▶ **RECORD SET**:
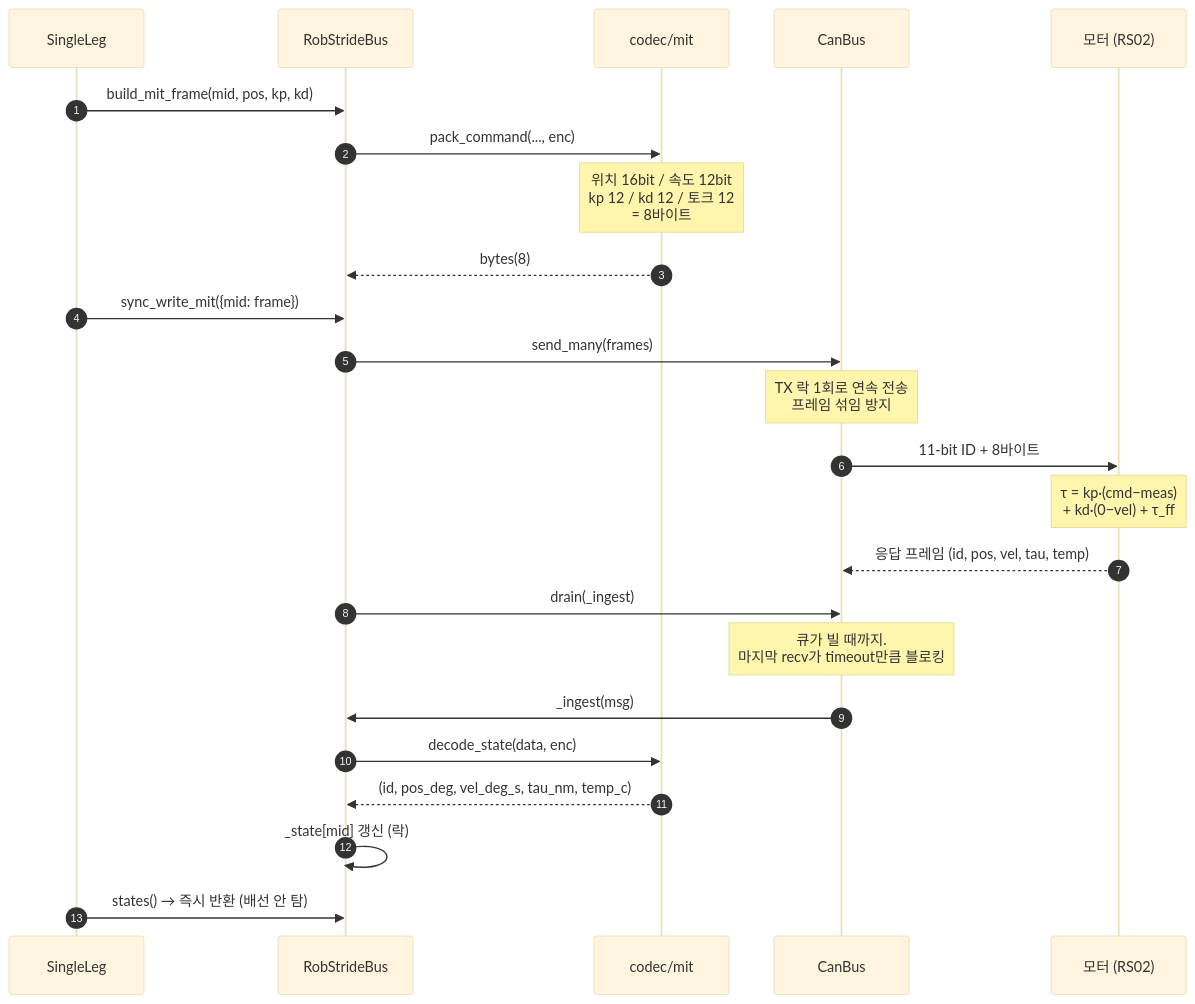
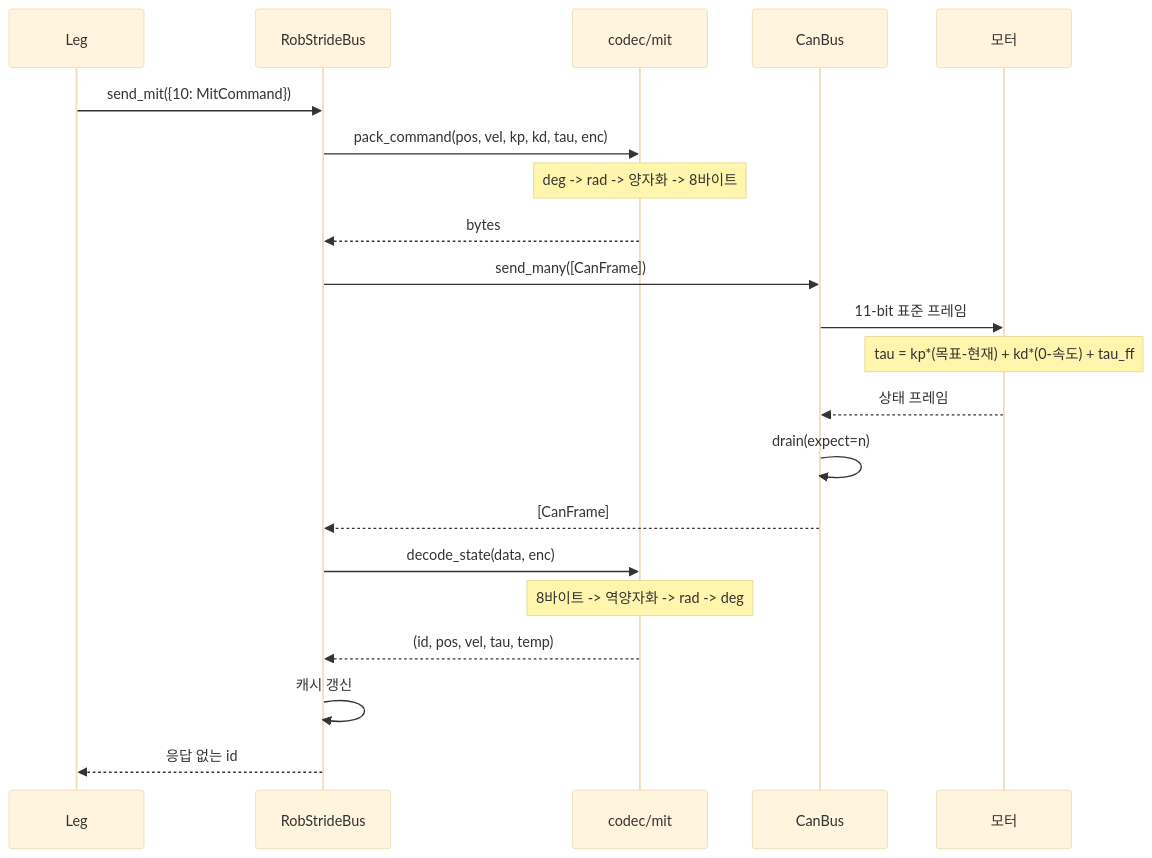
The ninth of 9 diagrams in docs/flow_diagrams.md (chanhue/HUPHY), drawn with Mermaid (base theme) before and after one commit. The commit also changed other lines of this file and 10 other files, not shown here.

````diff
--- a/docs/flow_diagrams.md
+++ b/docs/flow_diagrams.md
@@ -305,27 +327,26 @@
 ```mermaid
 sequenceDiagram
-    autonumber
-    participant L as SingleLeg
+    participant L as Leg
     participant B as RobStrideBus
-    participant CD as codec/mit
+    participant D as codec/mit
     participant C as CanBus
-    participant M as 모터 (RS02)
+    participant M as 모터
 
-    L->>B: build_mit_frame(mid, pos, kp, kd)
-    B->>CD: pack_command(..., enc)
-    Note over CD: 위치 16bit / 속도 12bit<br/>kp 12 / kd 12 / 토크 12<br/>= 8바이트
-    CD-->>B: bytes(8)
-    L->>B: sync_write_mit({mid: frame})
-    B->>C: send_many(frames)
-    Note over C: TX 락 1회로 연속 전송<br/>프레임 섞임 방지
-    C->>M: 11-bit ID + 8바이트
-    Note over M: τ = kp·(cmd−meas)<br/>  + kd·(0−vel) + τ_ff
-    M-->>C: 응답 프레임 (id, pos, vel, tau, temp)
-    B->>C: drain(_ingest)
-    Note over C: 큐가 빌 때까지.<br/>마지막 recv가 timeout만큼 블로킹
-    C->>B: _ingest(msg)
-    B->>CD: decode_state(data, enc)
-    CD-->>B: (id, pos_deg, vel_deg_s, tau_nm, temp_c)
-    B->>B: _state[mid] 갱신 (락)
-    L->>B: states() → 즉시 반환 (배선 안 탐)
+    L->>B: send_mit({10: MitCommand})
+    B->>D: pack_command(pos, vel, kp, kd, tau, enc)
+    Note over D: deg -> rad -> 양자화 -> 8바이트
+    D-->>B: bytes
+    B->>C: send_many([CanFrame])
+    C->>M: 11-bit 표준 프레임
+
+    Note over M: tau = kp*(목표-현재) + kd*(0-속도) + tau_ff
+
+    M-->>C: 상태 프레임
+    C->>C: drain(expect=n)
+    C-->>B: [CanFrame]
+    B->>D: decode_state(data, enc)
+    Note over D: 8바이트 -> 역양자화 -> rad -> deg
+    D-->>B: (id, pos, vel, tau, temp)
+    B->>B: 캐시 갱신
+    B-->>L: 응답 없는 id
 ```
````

▶ **REQUIRED ACTION**:
Each line above that has the word "docs" must be copied.

▶ **EXERCISE SOLUTION**:
The ninth of 9 diagrams in docs/flow_diagrams.md (chanhue/HUPHY), drawn with Mermaid (base theme) before and after one commit. The commit also changed other lines of this file and 10 other files, not shown here.
--- a/docs/flow_diagrams.md
+++ b/docs/flow_diagrams.md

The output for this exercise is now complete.